Nandar kampf seems happy. Although she has so much to cram in right now. She is a participant in the integration language course for foreigners. The young woman from myanmar, the former burma, has on the 25. Married on june of this year and since then lives with her husband in rodelsee. "It is much warmer in my country than here", she says, but is quick to add that she likes being in germany.
And now she's really getting into the swing of things, getting used to foreign characters and looking cheerful at the same time. The law graduate and former tour guide liked the german passport and is making an effort for it. Just like her fellow students. Four are from afghanistan, the others come from all over the world: ukraine, thailand, vietnam, iraq, the dominican republic, nigeria, latvia, the philippines and bulgaria. Many are in their forties or younger, almost all are married and most have children.
A real multicultural group has gathered around the classroom table. People from up to 25 nations learn german in kitzingen. "For a city in the rough order of kitzingen, this is quite a colorful pattern", says jorg toppner, coordinator of the vocational training centers of the bavarian economy (bfz) based in wurzburg, which have been offering language courses for immigrants at irregular intervals in kitzingen since 2005. People like nandar or 30-year-old godwin aginwa from nigeria will be future county residents if they pass the language course exam and the immigration test.
Certificate for the burial
Nandar kampf and her classmates have to pass level B1 of the european frame of reference to get the german certificate they need to enter the country. You should be able to understand limited opinions on abstract subjects and understand instructions or public announcements.
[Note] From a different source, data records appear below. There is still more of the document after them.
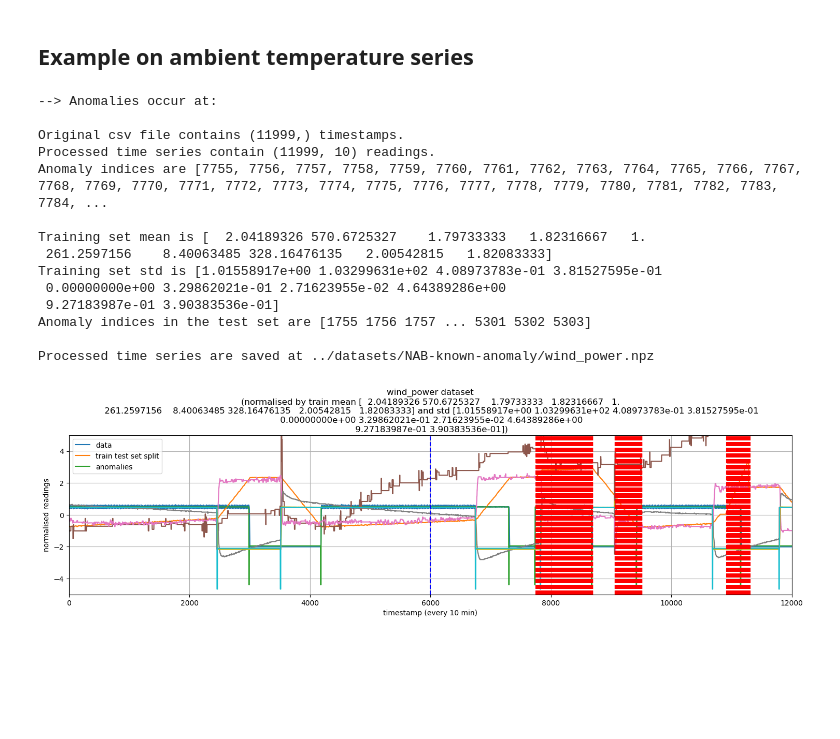
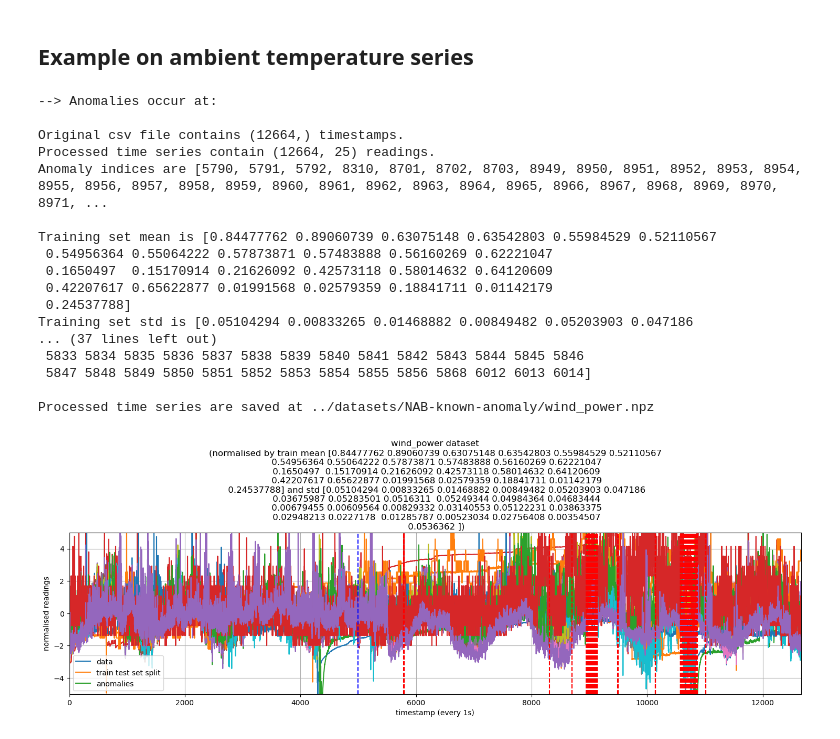
Before and after one commit to miemie030205/VAE-LSTM-for-anomaly-detection, a Jupyter notebook: datasets/NAB-dataset-preprocessing.ipynb, the cells around one changed output. Cells and saved outputs as stored; diff of their text form; code cells hidden in the pictures; blank space fills up the shorter version.

```diff
--- a/datasets/NAB-dataset-preprocessing.ipynb
+++ b/datasets/NAB-dataset-preprocessing.ipynb
@@ -12,7 +12,7 @@ def load_data(dataset, csv_folder='./NAB-known-anomaly/csv-files/'):
 	if dataset == 'wind_power':
 		data_file = os.path.join(csv_folder, 'wind_power_mini.csv')
 		anomalies = ['2013-12-22 20:00:00', '2014-04-13 09:00:00']
-		t_unit = '10 min'
+		t_unit = '1s'
 
 	t = []
 	readings = []
@@ -25,8 +25,8 @@ def load_data(dataset, csv_folder='./NAB-known-anomaly/csv-files/'):
 			if i > 0:
 				t.append(i)
 				#print(row[1:10])
-				readings.append([float(x) if x!="" else 0 for x in row[1:11]])
-				if int(row[38]) == 0:
+				readings.append([float(x) if x!="" else 0 for x in row[1:26]])
+				if int(row[26]) == 1:
 					idx_anomaly.append(i)
 					#print("  timestamp #{}: {}".format(j, row[0]))
 			i = i + 1
@@ -104,22 +105,25 @@ def process_and_save_specified_dataset(dataset, idx_split, y_scale=5, save_file=
 ## Example on ambient temperature series
 # %%
 dataset = 'wind_power'
-idx_split = [0,6000]
+idx_split = [0,5000]
 
 t, readings_normalised = process_and_save_specified_dataset(dataset, idx_split,save_file=True)
 # %% [output]
 --> Anomalies occur at:
 
-Original csv file contains (11999,) timestamps.
-Processed time series contain (11999, 10) readings.
-Anomaly indices are [7755, 7756, 7757, 7758, 7759, 7760, 7761, 7762, 7763, 7764, 7765, 7766, 7767, 7768, 7769, 7770, 7771, 7772, 7773, 7774, 7775, 7776, 7777, 7778, 7779, 7780, 7781, 7782, 7783, 7784, ...
+Original csv file contains (12664,) timestamps.
+Processed time series contain (12664, 25) readings.
+Anomaly indices are [5790, 5791, 5792, 8310, 8701, 8702, 8703, 8949, 8950, 8951, 8952, 8953, 8954, 8955, 8956, 8957, 8958, 8959, 8960, 8961, 8962, 8963, 8964, 8965, 8966, 8967, 8968, 8969, 8970, 8971, ...
 
-Training set mean is [  2.04189326 570.6725327    1.79733333   1.82316667   1.
- 261.2597156    8.40063485 328.16476135   2.00542815   1.82083333]
-Training set std is [1.01558917e+00 1.03299631e+02 4.08973783e-01 3.81527595e-01
- 0.00000000e+00 3.29862021e-01 2.71623955e-02 4.64389286e+00
- 9.27183987e-01 3.90383536e-01]
-Anomaly indices in the test set are [1755 1756 1757 ... 5301 5302 5303]
+Training set mean is [0.84477762 0.89060739 0.63075148 0.63542803 0.55984529 0.52110567
+ 0.54956364 0.55064222 0.57873871 0.57483888 0.56160269 0.62221047
+ 0.1650497  0.15170914 0.21626092 0.42573118 0.58014632 0.64120609
+ 0.42207617 0.65622877 0.01991568 0.02579359 0.18841711 0.01142179
+ 0.24537788]
+Training set std is [0.05104294 0.00833265 0.01468882 0.00849482 0.05203903 0.047186
+... (37 lines left out)
+ 5833 5834 5835 5836 5837 5838 5839 5840 5841 5842 5843 5844 5845 5846
+ 5847 5848 5849 5850 5851 5852 5853 5854 5855 5856 5868 6012 6013 6014]
 
 Processed time series are saved at ../datasets/NAB-known-anomaly/wind_power.npz
-[figure, old version]
+[figure, new version]
```
Also changed, not shown: parts of 1 cell of this notebook, 8 other files.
People who want to burgle must understand simple instructions and articles as well as the main information in texts on a familiar topic. You should be able to write letters or take notes on content whose subject matter is familiar or predictable.
Their teacher, margarita hockelmann, can empathize well. She is from russia and has lived in germany for 30 years. She has been teaching german for six years, but you can still detect her slight accent.
Hockelmann discusses with nandar and the others prepositions with the dative case. The teacher introduces the next lesson with the following words: "now it's going to get really complicated, but you're a good course". It is a question of which case to the questioners "where?" And "where?" Follows.
Before that, all of them listened to a CD on which the text was spoken rather quickly, and had to write a short letter. Now the students have to tell us what impressions they have of germany. Some report on the more or less friendly reception they received when they immigrated, until godwin finally asks the teacher: "do you want prints or hard copies??" It is not meant as a joke. The young nigerian wants hockelmann to explain the difference between the two nouns again.
In between, people leafed through rather worn-out word books or took a sip of a drink. The lady from vietnam has her drink in a germany cup in the colors black-red-gold. She looks attentively at the textbook, which is marked "berliner platz 2" is titled. She still has a lot to learn. 100 hours of instruction per month, plus homework and home study.
600 to 900 hours of language instruction, which ends with the german test for immigrants, is followed by a 45-hour orientation course on everything important about the FRG.
To participate, immigrants need a certificate of eligibility from the federal office for migration and refugees. All new immigrants must take the course. The jobcenter or the foreigners authority can oblige to do this.
Jorg toppner admires the language students. "Some people are starting from scratch and still have to get used to a new script", he says. Nandar kampf is already looking ambitiously to the future. After the german course she wanted to take a computer course at the volkshochschule.